SUPPLIED DATA:
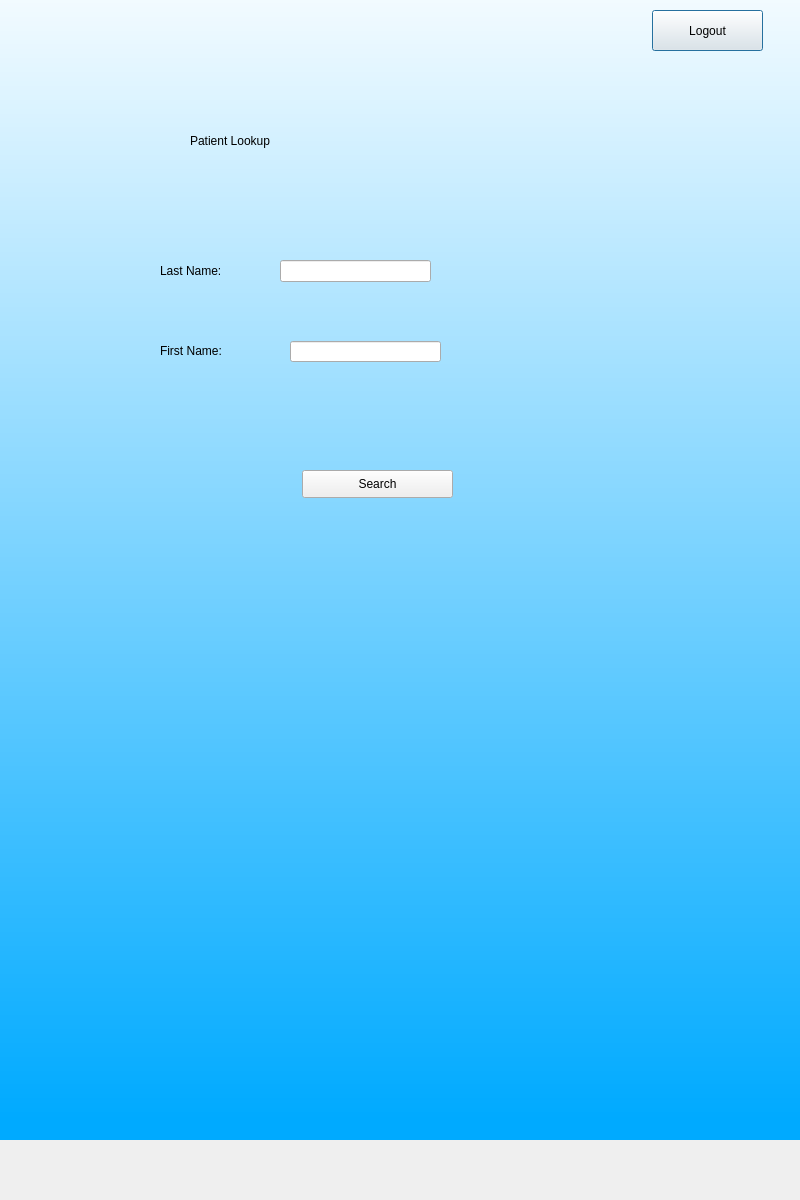
Before: the Qt Designer form patientsearch.ui in AlexHarbaugh1/CS499, drawn with Qt 5.
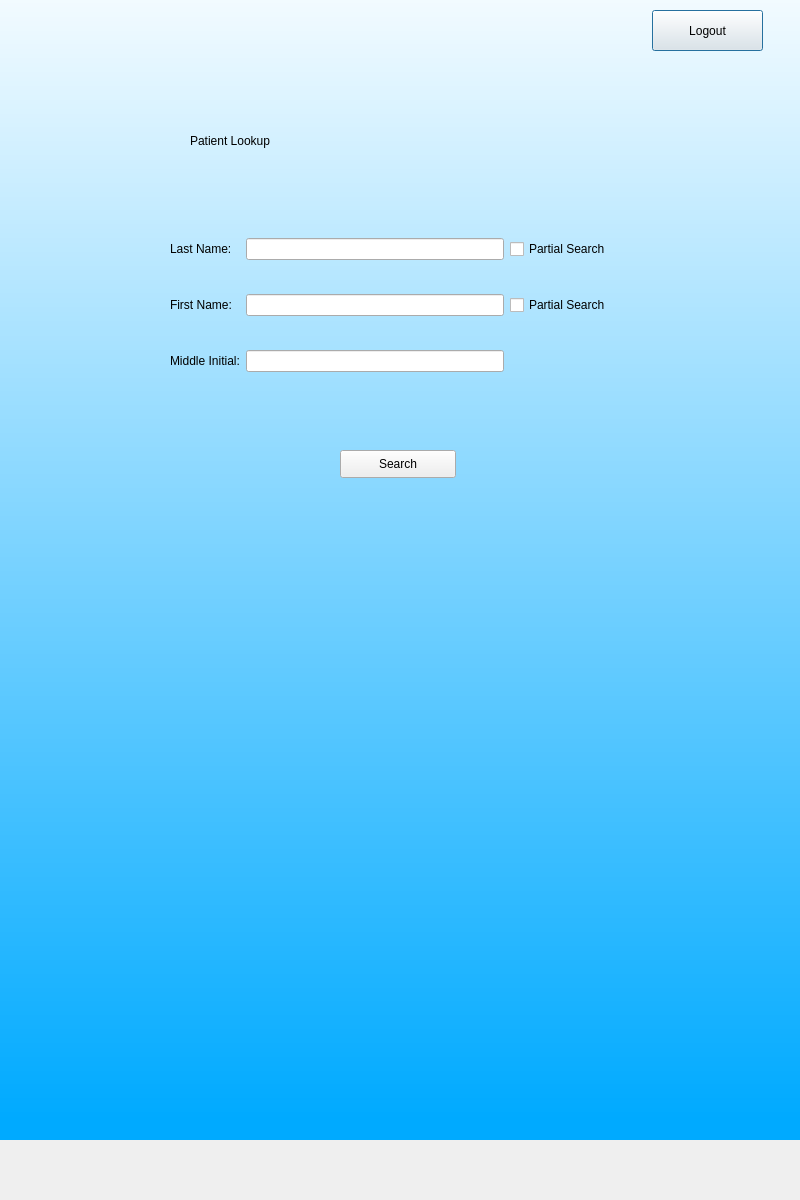
After: the same form once the commit is applied.

Commit message:
new screens with admin and checkboxes
not too happy with the insert staff/patient screens (i think they're UGLY). some sql stuff still needs to be done, so I need to ask blair for help with that. ask alex for help with a similar screen to the PatientDetails screen for StaffDetails

Diff of the .ui file:
```diff
--- a/patientsearch.ui
+++ b/patientsearch.ui
@@ -55,15 +55,34 @@
      <string>Logout</string>
     </property>
    </widget>
+   <widget class="QLabel" name="error">
+    <property name="geometry">
+     <rect>
+      <x>250</x>
+      <y>470</y>
+      <width>291</width>
+      <height>31</height>
+     </rect>
+    </property>
+    <property name="styleSheet">
+     <string notr="true">font: 12pt &quot;MS Shell Dlg 2&quot;;color:rgb(255,0,0)</string>
+    </property>
+    <property name="text">
+     <string/>
+    </property>
+   </widget>
+   <widget class="QWidget" name="gridLayoutWidget">
+    <property name="geometry">
+     <rect>
+      <x>170</x>
+      <y>270</y>
+      <width>441</width>
+      <height>191</height>
+     </rect>
+    </property>
+    <layout class="QGridLayout" name="gridLayout">
+     <item row="0" column="0">
    <widget class="QLabel" name="labelLastName">
-    <property name="geometry">
-     <rect>
-      <x>160</x>
-      <y>320</y>
-      <width>121</width>
-      <height>21</height>
-     </rect>
-    </property>
     <property name="styleSheet">
      <string notr="true">font: 14pt &quot;MS Shell Dlg 2&quot;;</string>
     </property>
@@ -71,15 +90,12 @@
      <string>Last Name:</string>
     </property>
    </widget>
+     </item>
+     <item row="0" column="1">
+      <widget class="QLineEdit" name="lastField"/>
+     </item>
+     <item row="1" column="0">
    <widget class="QLabel" name="labelFirstName">
-    <property name="geometry">
-     <rect>
-      <x>160</x>
-      <y>400</y>
-      <width>121</width>
-      <height>21</height>
-     </rect>
-    </property>
     <property name="styleSheet">
      <string notr="true">font: 14pt &quot;MS Shell Dlg 2&quot;;</string>
     </property>
@@ -87,32 +103,45 @@
      <string>First Name:</string>
     </property>
    </widget>
-   <widget class="QLineEdit" name="lastField">
-    <property name="geometry">
-     <rect>
-      <x>280</x>
-      <y>320</y>
-      <width>151</width>
-      <height>22</height>
-     </rect>
-    </property>
-   </widget>
-   <widget class="QLineEdit" name="firstField">
-    <property name="geometry">
-     <rect>
-      <x>290</x>
-      <y>401</y>
-      <width>151</width>
-      <height>21</height>
-     </rect>
-    </property>
+     </item>
+     <item row="1" column="1">
+      <widget class="QLineEdit" name="firstField"/>
+     </item>
+     <item row="2" column="0">
+      <widget class="QLabel" name="label_2">
+       <property name="styleSheet">
+        <string notr="true">font: 14pt &quot;MS Shell Dlg 2&quot;;</string>
+       </property>
+       <property name="text">
+        <string>Middle Initial:</string>
+       </property>
+      </widget>
+     </item>
+     <item row="2" column="1">
+      <widget class="QLineEdit" name="midField"/>
+     </item>
+     <item row="0" column="2">
+      <widget class="QCheckBox" name="lastBox">
+       <property name="text">
+        <string>Partial Search</string>
+       </property>
+      </widget>
+     </item>
+     <item row="1" column="2">
+      <widget class="QCheckBox" name="firstBox">
+       <property name="text">
+        <string>Partial Search</string>
+       </property>
+      </widget>
+     </item>
+    </layout>
    </widget>
    <widget class="QPushButton" name="search">
     <property name="geometry">
      <rect>
-      <x>302</x>
-      <y>530</y>
-      <width>151</width>
+      <x>340</x>
+      <y>510</y>
+      <width>116</width>
       <height>28</height>
      </rect>
     </property>
@@ -120,22 +149,6 @@
      <string>Search</string>
     </property>
    </widget>
-   <widget class="QLabel" name="error">
-    <property name="geometry">
-     <rect>
-      <x>230</x>
-      <y>490</y>
-      <width>291</width>
-      <height>31</height>
-     </rect>
-    </property>
-    <property name="styleSheet">
-     <string notr="true">font: 12pt &quot;MS Shell Dlg 2&quot;;color:rgb(255,0,0)</string>
-    </property>
-    <property name="text">
-     <string/>
-    </property>
-   </widget>
   </widget>
  </widget>
  <resources/>
```
Lines whose indentation alone changed are shown as unchanged. The commit also changes 3 other files.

INSTRUCTIONS TO FOLLOW: For the string "error", show each line of the listing where it appears.

OUTPUT OF THE TASK:
+   <widget class="QLabel" name="error">
-   <widget class="QLabel" name="error">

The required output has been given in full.